Now he did smile.
“I have had so many,” he said and as he started speaking his dark eyes drifted upward, “Some were gifts, some I found. Breeds… I do not usually get the same breed of dog again. I want each to be an individual and I do not want to live with the ghosts of the other dogs. Of course there was Lump, my Dachshund. I used to put him in my paintings when they needed something to make them lighter and more amusing. I suppose that I am fickle in my affections, but after a dog has left my life I try to quickly fill its place with another. Right now I have an Afghan Hound named Kabul. He is elegant, with graceful proportions, and I love the way he moves. I put a representation of his head on a statue that I created for Daley Plaza in Chicago and I do think of him sometimes while I am in my studio.”
He looked directly at me, and as he continued speaking, his right hand was making lines and curves in the air, as if he were drawing something on an invisible canvas in front of us.

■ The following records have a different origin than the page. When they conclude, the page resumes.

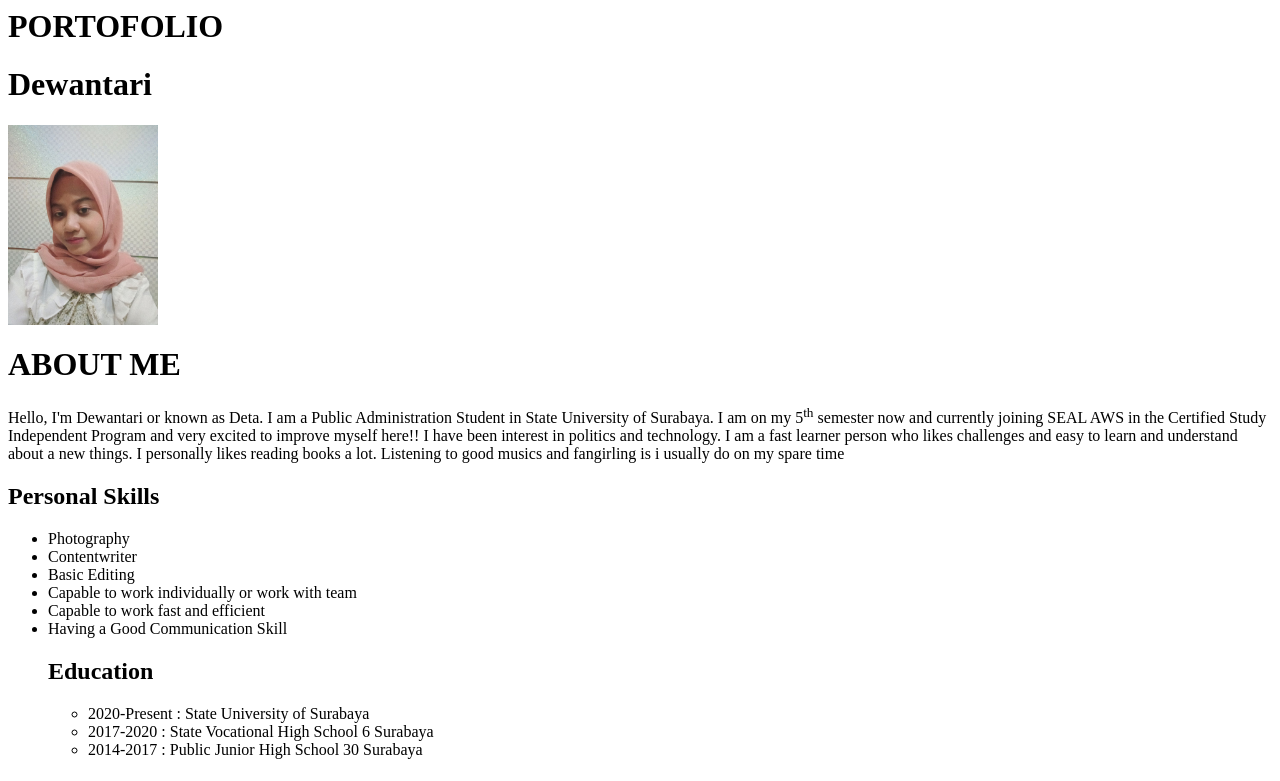
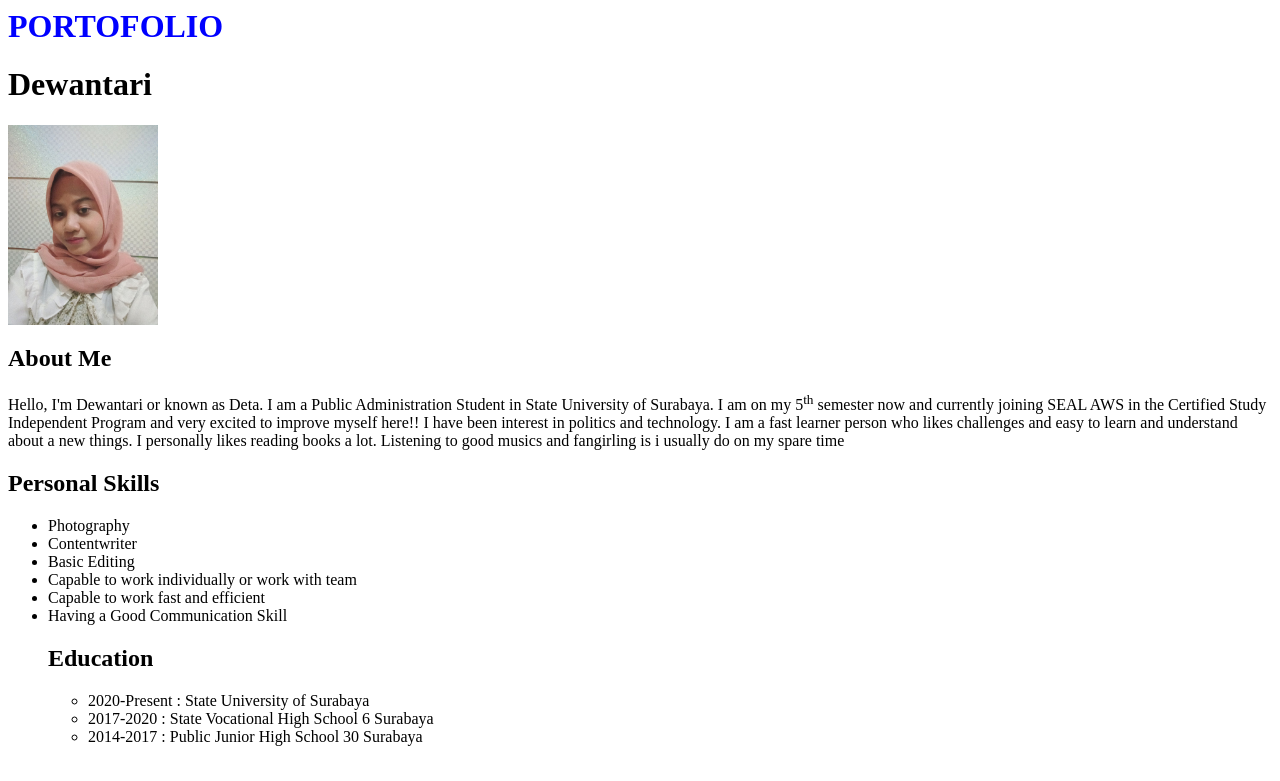
Before and after one commit to detatari/web-basic-seal, a plain HTML site: page portofolio.html in a window 1280 px wide. Shown: the top 781 px of the page. Drawn offline with Linux system fonts and the light colour scheme.

Commit message:
add branch html_element

```diff
--- a/portofolio.html
+++ b/portofolio.html
@@ -2,10 +2,11 @@
 <html>
 
   <body>
-    <h1>PORTOFOLIO</h1>
+    <title>Portofolio | Dewantari</title>
+    <h1 style="color:blue">PORTOFOLIO</h1>
      <h1>Dewantari</h1>
-     <img src="profpic.jpeg" width="150" height="200">
-     <h1>ABOUT ME</h1>
+     <img src="profpic.jpeg" alt="detapicture" width="150" height="200">
+     <h2>About Me</h2>
      <p>Hello, I'm Dewantari or known as Deta. I am a Public Administration Student in State University of Surabaya. I am on my 5<sup>th</sup> semester now
         and currently joining SEAL AWS in the Certified Study Independent Program and very excited to improve myself here!!
         I have been interest in politics and technology. I am a fast learner person who likes challenges and easy to learn and
```
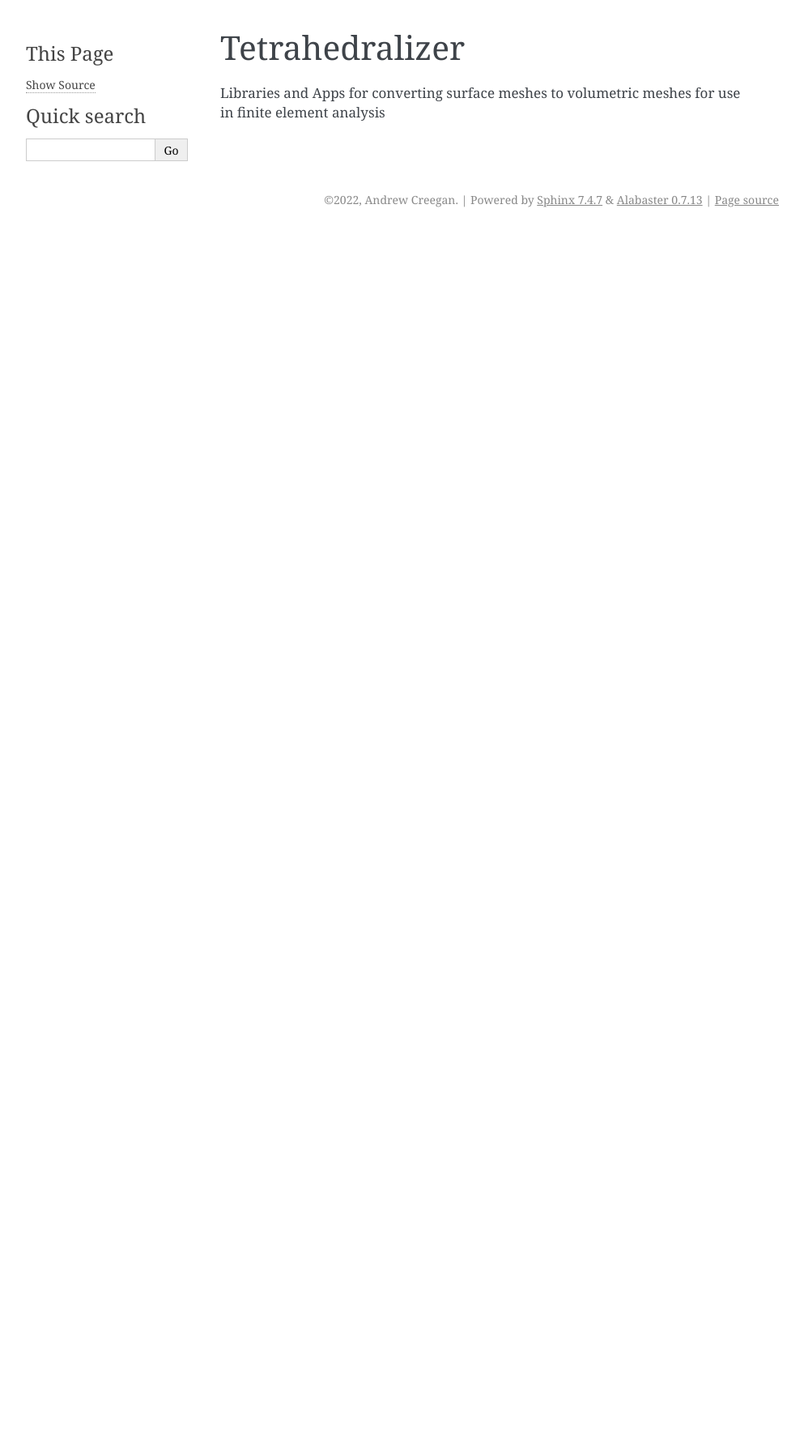
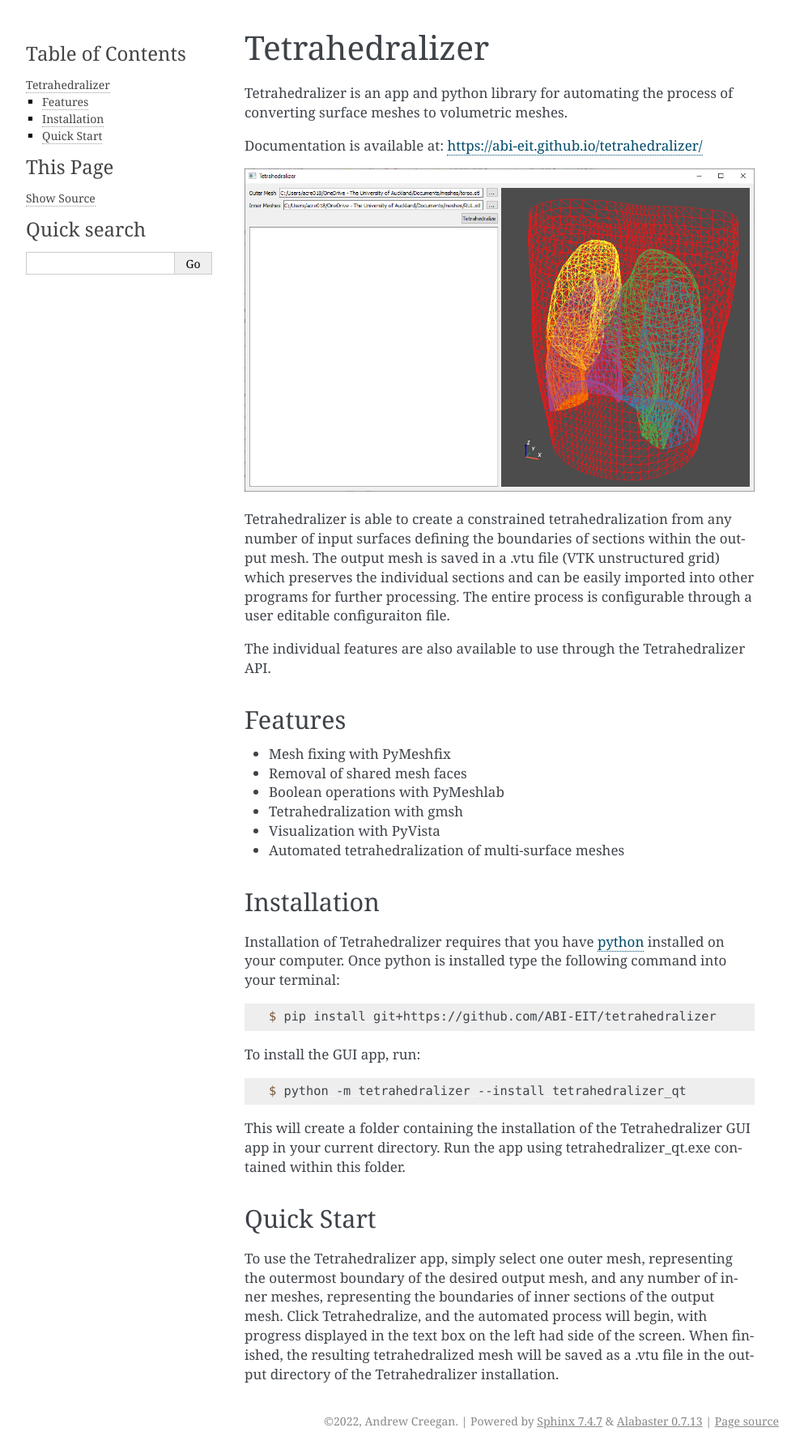
Before and after one commit to ABI-EIT/tetrahedralizer, a Sphinx documentation site: the page built from docs/index.rst, in a window 1280 px wide. Shown: the whole page at 81% size, without its empty margins (148-1141 px from the left). Built offline with Sphinx 7.4.7, drawn with Linux system fonts in a browser that asks for light colours; before the commit the page ends 900 px from its top, so only the background shows below that.

Commit message:
Tetrahedralizer fix for multiprocessing in pyinstaller app. Import error fix in mesh lib.
Adding to tetrahedralizer readme page

```diff
--- a/README.rst
+++ b/README.rst
@@ -1,3 +1,57 @@
+===============
 Tetrahedralizer
-------------------
-Libraries and Apps for converting surface meshes to volumetric meshes for use in finite element analysis
+===============
+Tetrahedralizer is an app and python library for automating the process of converting
+surface meshes to volumetric meshes.
+
+Documentation is available at: https://abi-eit.github.io/tetrahedralizer/
+
+.. image:: _static/Tetrahedralizer_app_1.png
+
+Tetrahedralizer is able to create a constrained tetrahedralization from any number of input
+surfaces defining the boundaries of sections within the output mesh. The output mesh is saved
+in a .vtu file (VTK unstructured grid) which preserves the individual sections and can be
+easily imported into other programs for further processing. The entire process is configurable
+through a user editable configuraiton file.
+
+The individual features are also available to use through the Tetrahedralizer API.
+
+Features
+--------
+* Mesh fixing with PyMeshfix
+* Removal of shared mesh faces
+* Boolean operations with PyMeshlab
+* Tetrahedralization with gmsh
+* Visualization with PyVista
+* Automated tetrahedralization of multi-surface meshes
+
+Installation
+------------
+Installation of Tetrahedralizer requires that you have python_ installed on your computer.
+Once python is installed type the following command into your terminal:
+
+.. code-block:: console
+
+    $ pip install git+https://github.com/ABI-EIT/tetrahedralizer
+
+To install the GUI app, run:
+
+.. code-block:: console
+
+    $ python -m tetrahedralizer --install tetrahedralizer_qt
+
+This will create a folder containing the installation of the Tetrahedralizer GUI
+app in your current directory. Run the app using tetrahedralizer_qt.exe contained within this folder.
+
+
+
+.. _python: https://www.python.org/
+
+Quick Start
+-----------
+To use the Tetrahedralizer app, simply select one outer mesh, representing the outermost boundary
+of the desired output mesh, and any number of inner meshes, representing the boundaries of inner
+sections of the output mesh. Click Tetrahedralize, and the automated process will begin, with
+progress displayed in the text box on the left had side of the screen. When finished, the
+resulting tetrahedralized mesh will be saved as a .vtu file in the output directory of the
+Tetrahedralizer installation.
--- a/docs/conf.py
+++ b/docs/conf.py
@@ -53,3 +53,8 @@
 # relative to this directory. They are copied after the builtin static files,
 # so a file named "default.css" will overwrite the builtin "default.css".
 html_static_path = ['_static']
+
+
+html_theme_options = {
+    "sidebar_width": "250px"
+}
```
Also changed, not shown: docs/_static/Tetrahedralizer_app_1.png (added), 10 other files.
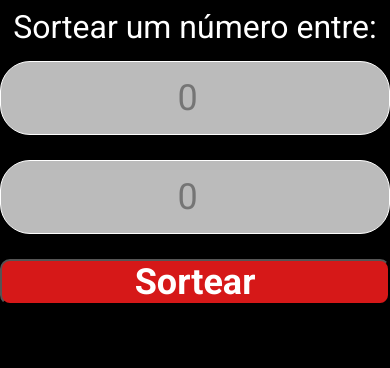
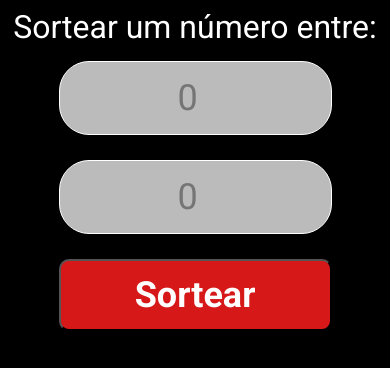
Before and after one commit to luanafurtadoleite/Sorteio, a plain HTML site: page index.html in a window 390 px wide. Shown: the part 384-752 px from the top of the page. Drawn offline with Linux system fonts and the light colour scheme.

Commit message:
Responsivo v2

```diff
--- a/styles.css
+++ b/styles.css
@@ -88,9 +88,9 @@ button:active{
     animation: pulse 1s infinite;
   }
 
-  @media (max-width: 600px) {
+  @media (max-width: 500px) {
     .input-min, .input-max, .button-select {
-        width: 100%;
+        width: 70%;
         margin-bottom: 10px;
     }
   }
@@ -104,10 +104,6 @@ button:active{
         font-size: 70px;
     }
 
-    button{
-        width: 70%;
-        height: 50%;
-    }
 
    #countdown {
         font-size: 2rem; /* Tamanho de fonte responsivo */
```
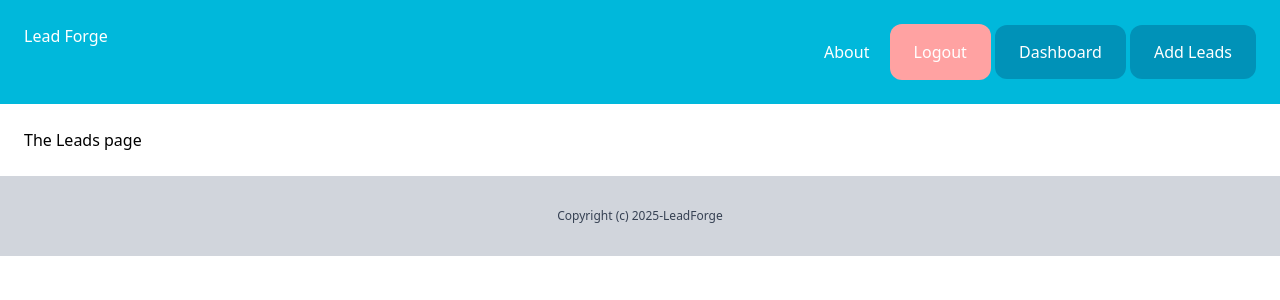
After one commit to shirshanag/LeadForge, a Django app: page /dashboard/leads/add_lead/ in a window 1280 px wide. The commit adds this page. Shown: the top 300 px of the page. Run offline with Django 5.2, Linux system fonts and the light colour scheme; the visitor is signed in with stand-in values (Sample User, id 1).

Commit message:
Added lead model, priority system, and CRM workflow components

```diff
--- /dev/null
+++ b/leadforge/lead/forms.py
@@ -0,0 +1,7 @@
+from django import forms
+from .models import Lead
+
+class AddLeadForm(forms.ModelForm):
+    class Meta:
+        model=Lead
+        fields=('name','email','decription','priority','choice_status')
--- a/leadforge/lead/models.py
+++ b/leadforge/lead/models.py
@@ -28,3 +28,7 @@ class Lead(models.Model):
     choice_status=models.CharField(max_length=10,choices= CHOICES_STATUS,default=NEW)
     created_by=models.ForeignKey(User,related_name='leads',on_delete=models.CASCADE)
     created_at=models.DateTimeField(auto_now_add=True)
+    modified_at=models.DateField(auto_now=True)
+
+    def __str__(self):
+        return self.name
--- /dev/null
+++ b/leadforge/lead/urls.py
@@ -0,0 +1,6 @@
+from django.urls import path
+from . import views
+
+urlpatterns = [
+    path("add_lead/",views.add_lead,name='add_lead')
+]
--- a/leadforge/lead/views.py
+++ b/leadforge/lead/views.py
@@ -1,3 +1,9 @@
 from django.shortcuts import render
-
+from django.contrib.auth.decorators import login_required
+from .forms import AddLeadForm
 # Create your views here.
+@login_required
+def add_lead(request):
+    form=AddLeadForm()
+    return render(request,"leads/leads.html",
+                {'form':form})
--- a/leadforge/leadforge/settings.py
+++ b/leadforge/leadforge/settings.py
@@ -41,7 +41,8 @@ INSTALLED_APPS = [
     'django.contrib.staticfiles',
     'core',
     'Userprofile',
-    'dashboard'
+    'dashboard',
+    'lead'
 ]
 
 MIDDLEWARE = [
--- a/leadforge/leadforge/urls.py
+++ b/leadforge/leadforge/urls.py
@@ -27,5 +27,6 @@ urlpatterns = [
     path('signup/',signup,name="signup"),
     path('login/',views.LoginView.as_view(template_name='Userprofile/login.html'),name='login'),
     path('logout/',views.LogoutView.as_view(),name='logout'),
+    path('dashboard/leads/',include('lead.urls')),
     path('dashboard/',include('dashboard.urls'))
 ]
--- a/leadforge/templates/core/base.html
+++ b/leadforge/templates/core/base.html
@@ -19,6 +19,7 @@
                   Logout
                 </button>
                 <a href="{% url 'dashboard' %}" class="py-4 px-6 bg-cyan-600 rounded-xl text-white">Dashboard</a>
+                <a href="{% url 'add_lead' %}" class="py-4 px-6 bg-cyan-600 rounded-xl text-white">Add Leads</a>
                 </form>
               {% else %}
                 <a href="{% url 'login' %}" class="py-4 px-6 bg-cyan-600 rounded-xl text-white">Login</a>
--- /dev/null
+++ b/leadforge/templates/leads/leads.html
@@ -0,0 +1,7 @@
+{% extends 'core/base.html' %}
+{% block title %}Add Lead{% endblock %}
+{% block content %}
+<div class="py-6 px-6">
+     <h1>The Leads page</h1>
+</div>
+{% endblock %}
```
Also changed, not shown: leadforge/Userprofile/models.py (line endings or trailing spaces), leadforge/lead/migrations/0001_initial.py (added), leadforge/lead/migrations/0002_lead_modified_at.py (added).
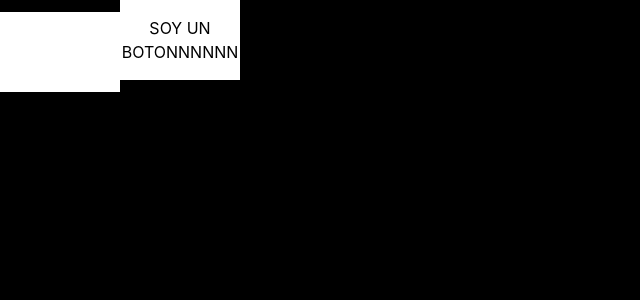
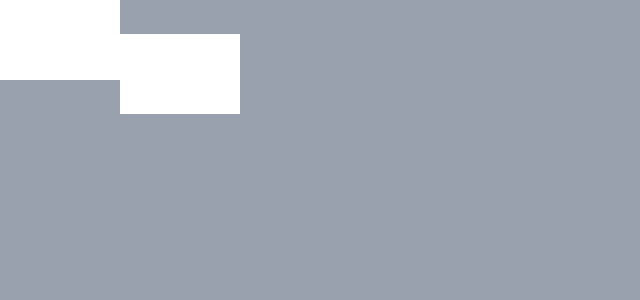
Before and after one commit to MarguJ/Stock-Management-Landing-Page, a React (Vite) app in the folder stock-management-landing-page/: page / in a window 1280 px wide. Shown: the top 300 px of the page, without its empty margins (0-640 px from the left). Built offline with nearby package versions, Linux system fonts and the light colour scheme.

Commit message:
Lol no hace cuanto

```diff
--- a/stock-management-landing-page/src/App.tsx
+++ b/stock-management-landing-page/src/App.tsx
@@ -1,12 +1,12 @@
-import { Button } from './components/button'
+import { Button } from './components/Button'
 import { Input } from './components/Input'
 import './index.css'
 
 function App() {
   return (
-    <div className='bg-black min-w-screen min-h-screen'>
+    <div className='bg-gray-400 min-w-screen min-h-screen'>
+    <Button></Button>
     <Input></Input>
-    <Button></Button>
     </div>
   )
 }
--- a/stock-management-landing-page/src/components/Button.tsx
+++ b/stock-management-landing-page/src/components/Button.tsx
@@ -1,5 +1,5 @@
 export function Button() {
     return(
-        <button className="w-30 h-20 bg-white">SOY UN BOTONNNNNN</button>
+        <button className="w-30 h-20 bg-white"></button>
     )
 }
```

“Often, if he comes into my mind when I am working, it alters what I do. The nose on the face I am drawing gets longer and sharper. The hair of the woman I am sketching gets longer and fluffy, resting against her cheeks like his ears rest against his head. Yes, if I have a favourite, for now at least, it is my Afghan Hound, Kabul.”
Not monkeys, no.
More pictures of Picasso’s dogs, including Kabul in old age, here.